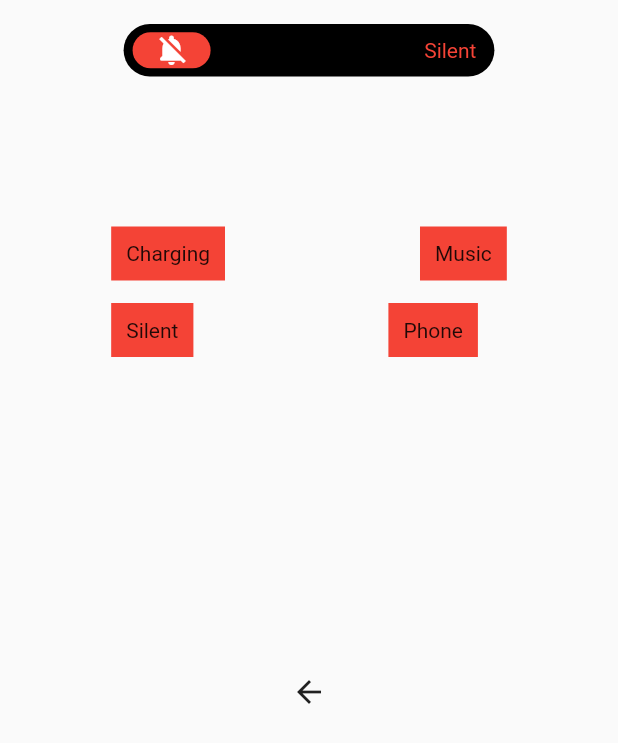
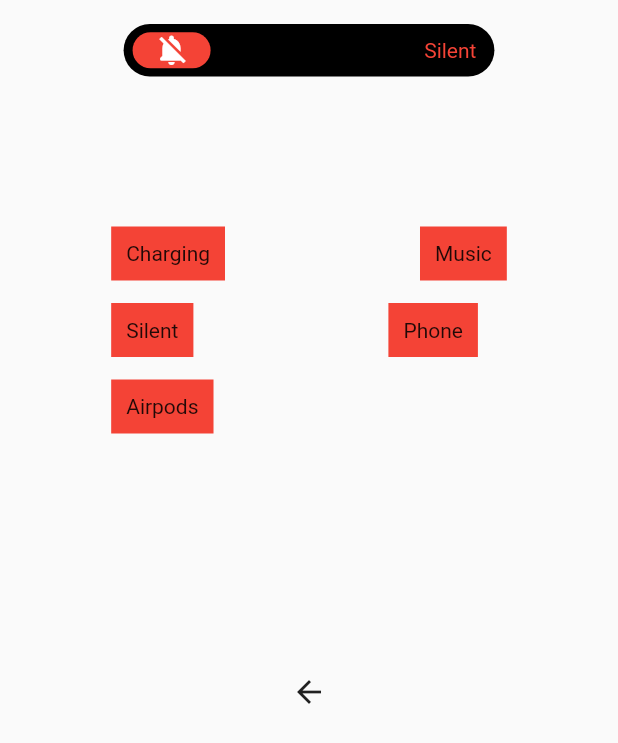
Before and after one commit to HerculesGit/flutter_dynamic_island, a Flutter app: the screen it shows after launch, after a tap on "Charging", after a tap on "Music", after a tap on "Silent", on a phone screen of 412 x 824 dp. Shown: the top 743 px of the screen. Run offline on Flutter 3.47's test engine with Material 2 defaults, Android fonts, the phone set to English and light mode, and no system bars.

Commit message:
refactored airpod island widget to use a island factory interface

```diff
--- a/lib/presentation/views/home_view.dart
+++ b/lib/presentation/views/home_view.dart
@@ -4,6 +4,7 @@ import 'package:flutter_dynamic_island/presentation/widgets/music_island_widget.
 import 'package:provider/provider.dart';
 
 import '../controllers/animated_dynamic_island_controller.dart';
+import '../widgets/airpods_island_widget.dart';
 import '../widgets/phone_island_widget.dart';
 import '../widgets/silent_island_widget.dart';
 
@@ -23,6 +24,7 @@ class _HomeViewState extends State<HomeView> {
       MusicIslandWidget(),
       SilentIslandWidget(),
       PhoneIslandWidget(),
+      AirpodsIslandWidget(),
     ]);
     super.initState();
   }
--- a/lib/presentation/widgets/airpods_island_widget.dart
+++ b/lib/presentation/widgets/airpods_island_widget.dart
@@ -1,20 +1,27 @@
 import 'package:flutter/material.dart';
+import 'package:flutter_dynamic_island/presentation/widgets/factory/no_expanded_island.dart';
 
 import 'animated_opacity_widget.dart';
 
-class AirpodsIslandWidget extends StatelessWidget {
-  final double opacity;
-
-  const AirpodsIslandWidget({Key? key, required this.opacity}) : super(key: key);
+class AirpodsIslandWidget extends NoExpandedIsland {
+  AirpodsIslandWidget(
+      {Key? key,
+      super.name = 'Airpods',
+      super.normalWidth = 0.5,
+      super.normalHeight = 0.2})
+      : super(key: key);
 
   @override
-  Widget build(BuildContext context) {
+  Widget buildBody(final Size size, final double opacity) {
     return Row(
       children: [
-        AnimatedOpacityWidget(
-          opacity: opacity,
-          isRight: false,
-          child: const Icon(Icons.headphones_rounded, color: Colors.white),
+        Padding(
+          padding: const EdgeInsets.only(left: 4.0, bottom: 0.5),
+          child: AnimatedOpacityWidget(
+            opacity: opacity,
+            isRight: false,
+            child: const Icon(Icons.headphones_rounded, color: Colors.white),
+          ),
         ),
         const Spacer(),
         AnimatedOpacityWidget(
--- a/lib/presentation/widgets/charging_island_widget.dart
+++ b/lib/presentation/widgets/charging_island_widget.dart
@@ -1,5 +1,4 @@
 import 'package:flutter/material.dart';
-import 'package:flutter_dynamic_island/presentation/widgets/factory/island_factory.dart';
 import 'package:flutter_dynamic_island/presentation/widgets/factory/no_expanded_island.dart';
 
 import 'animated_opacity_widget.dart';
@@ -13,8 +12,7 @@ class ChargingIslandWidget extends NoExpandedIsland {
       : super(key: key);
 
   @override
-  Widget buildBody(BuildContext context, Size size) {
-    double opacity = controller.islandState == IslandState.normal ? 1.0 : 0.0;
+  Widget buildBody(final Size size, final double opacity) {
     return SingleChildScrollView(
       scrollDirection: Axis.horizontal,
       child: SizedBox.fromSize(
--- a/lib/presentation/widgets/factory/island_factory.dart
+++ b/lib/presentation/widgets/factory/island_factory.dart
@@ -29,7 +29,7 @@ abstract class IslandFactory extends StatelessWidget {
     this.expandable = false,
   }) : super(key: key);
 
-  Widget buildBody(BuildContext context, Size size);
+  Widget buildBody(final Size size, final double opacity);
 
   changeState(IslandState newState) {
     controller.changeState(newState);
@@ -61,7 +61,8 @@ abstract class IslandFactory extends StatelessWidget {
         borderRadius: BorderRadius.circular(borderRadius()),
       ),
       child: islandState != IslandState.none
-          ? buildBody(context, Size(width, height))
+          ? buildBody(
+              Size(width, height), islandState == IslandState.none ? 0.0 : 1.0)
           : Container(),
     );
   }
--- a/lib/presentation/widgets/music_island_widget.dart
+++ b/lib/presentation/widgets/music_island_widget.dart
@@ -15,15 +15,9 @@ class MusicIslandWidget extends IslandFactory {
   }) : super(key: key);
 
   @override
-  Widget buildBody(BuildContext context, Size size) {
+  Widget buildBody(final Size size, final double opacity) {
     final islandState = controller.islandState;
     final bool expanded = islandState == IslandState.expanded;
-    double opacity = 0.0;
-
-    if (islandState == IslandState.expanded ||
-        islandState == IslandState.normal) {
-      opacity = 1.0;
-    }
 
     return AnimatedContainer(
       duration: const Duration(milliseconds: 200),
--- a/lib/presentation/widgets/silent_island_widget.dart
+++ b/lib/presentation/widgets/silent_island_widget.dart
@@ -13,9 +13,7 @@ class SilentIslandWidget extends NoExpandedIsland {
       : super(key: key);
 
   @override
-  Widget buildBody(BuildContext context, Size size) {
-    final double opacity =
-        controller.islandState == IslandState.none ? 0.0 : 1.0;
+  Widget buildBody(final Size size, final double opacity) {
     return Row(
       children: [
         AnimatedOpacityWidget(
```
Also changed, not shown: lib/presentation/widgets/phone_island_widget.dart (+3 -4 lines).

_Exercise goal_
Skip the pictures, then return the rest of the data exactly.

_Answer to this exercise_
Before and after one commit to HerculesGit/flutter_dynamic_island, a Flutter app: the screen it shows after launch, after a tap on "Charging", after a tap on "Music", after a tap on "Silent", on a phone screen of 412 x 824 dp. Shown: the top 743 px of the screen. Run offline on Flutter 3.47's test engine with Material 2 defaults, Android fonts, the phone set to English and light mode, and no system bars.

Commit message:
refactored airpod island widget to use a island factory interface

```diff
--- a/lib/presentation/views/home_view.dart
+++ b/lib/presentation/views/home_view.dart
@@ -4,6 +4,7 @@ import 'package:flutter_dynamic_island/presentation/widgets/music_island_widget.
 import 'package:provider/provider.dart';
 
 import '../controllers/animated_dynamic_island_controller.dart';
+import '../widgets/airpods_island_widget.dart';
 import '../widgets/phone_island_widget.dart';
 import '../widgets/silent_island_widget.dart';
 
@@ -23,6 +24,7 @@ class _HomeViewState extends State<HomeView> {
       MusicIslandWidget(),
       SilentIslandWidget(),
       PhoneIslandWidget(),
+      AirpodsIslandWidget(),
     ]);
     super.initState();
   }
--- a/lib/presentation/widgets/airpods_island_widget.dart
+++ b/lib/presentation/widgets/airpods_island_widget.dart
@@ -1,20 +1,27 @@
 import 'package:flutter/material.dart';
+import 'package:flutter_dynamic_island/presentation/widgets/factory/no_expanded_island.dart';
 
 import 'animated_opacity_widget.dart';
 
-class AirpodsIslandWidget extends StatelessWidget {
-  final double opacity;
-
-  const AirpodsIslandWidget({Key? key, required this.opacity}) : super(key: key);
+class AirpodsIslandWidget extends NoExpandedIsland {
+  AirpodsIslandWidget(
+      {Key? key,
+      super.name = 'Airpods',
+      super.normalWidth = 0.5,
+      super.normalHeight = 0.2})
+      : super(key: key);
 
   @override
-  Widget build(BuildContext context) {
+  Widget buildBody(final Size size, final double opacity) {
     return Row(
       children: [
-        AnimatedOpacityWidget(
-          opacity: opacity,
-          isRight: false,
-          child: const Icon(Icons.headphones_rounded, color: Colors.white),
+        Padding(
+          padding: const EdgeInsets.only(left: 4.0, bottom: 0.5),
+          child: AnimatedOpacityWidget(
+            opacity: opacity,
+            isRight: false,
+            child: const Icon(Icons.headphones_rounded, color: Colors.white),
+          ),
         ),
         const Spacer(),
         AnimatedOpacityWidget(
--- a/lib/presentation/widgets/charging_island_widget.dart
+++ b/lib/presentation/widgets/charging_island_widget.dart
@@ -1,5 +1,4 @@
 import 'package:flutter/material.dart';
-import 'package:flutter_dynamic_island/presentation/widgets/factory/island_factory.dart';
 import 'package:flutter_dynamic_island/presentation/widgets/factory/no_expanded_island.dart';
 
 import 'animated_opacity_widget.dart';
@@ -13,8 +12,7 @@ class ChargingIslandWidget extends NoExpandedIsland {
       : super(key: key);
 
   @override
-  Widget buildBody(BuildContext context, Size size) {
-    double opacity = controller.islandState == IslandState.normal ? 1.0 : 0.0;
+  Widget buildBody(final Size size, final double opacity) {
     return SingleChildScrollView(
       scrollDirection: Axis.horizontal,
       child: SizedBox.fromSize(
--- a/lib/presentation/widgets/factory/island_factory.dart
+++ b/lib/presentation/widgets/factory/island_factory.dart
@@ -29,7 +29,7 @@ abstract class IslandFactory extends StatelessWidget {
     this.expandable = false,
   }) : super(key: key);
 
-  Widget buildBody(BuildContext context, Size size);
+  Widget buildBody(final Size size, final double opacity);
 
   changeState(IslandState newState) {
     controller.changeState(newState);
@@ -61,7 +61,8 @@ abstract class IslandFactory extends StatelessWidget {
         borderRadius: BorderRadius.circular(borderRadius()),
       ),
       child: islandState != IslandState.none
-          ? buildBody(context, Size(width, height))
+          ? buildBody(
+              Size(width, height), islandState == IslandState.none ? 0.0 : 1.0)
           : Container(),
     );
   }
--- a/lib/presentation/widgets/music_island_widget.dart
+++ b/lib/presentation/widgets/music_island_widget.dart
@@ -15,15 +15,9 @@ class MusicIslandWidget extends IslandFactory {
   }) : super(key: key);
 
   @override
-  Widget buildBody(BuildContext context, Size size) {
+  Widget buildBody(final Size size, final double opacity) {
     final islandState = controller.islandState;
     final bool expanded = islandState == IslandState.expanded;
-    double opacity = 0.0;
-
-    if (islandState == IslandState.expanded ||
-        islandState == IslandState.normal) {
-      opacity = 1.0;
-    }
 
     return AnimatedContainer(
       duration: const Duration(milliseconds: 200),
--- a/lib/presentation/widgets/silent_island_widget.dart
+++ b/lib/presentation/widgets/silent_island_widget.dart
@@ -13,9 +13,7 @@ class SilentIslandWidget extends NoExpandedIsland {
       : super(key: key);
 
   @override
-  Widget buildBody(BuildContext context, Size size) {
-    final double opacity =
-        controller.islandState == IslandState.none ? 0.0 : 1.0;
+  Widget buildBody(final Size size, final double opacity) {
     return Row(
       children: [
         AnimatedOpacityWidget(
```
Also changed, not shown: lib/presentation/widgets/phone_island_widget.dart (+3 -4 lines).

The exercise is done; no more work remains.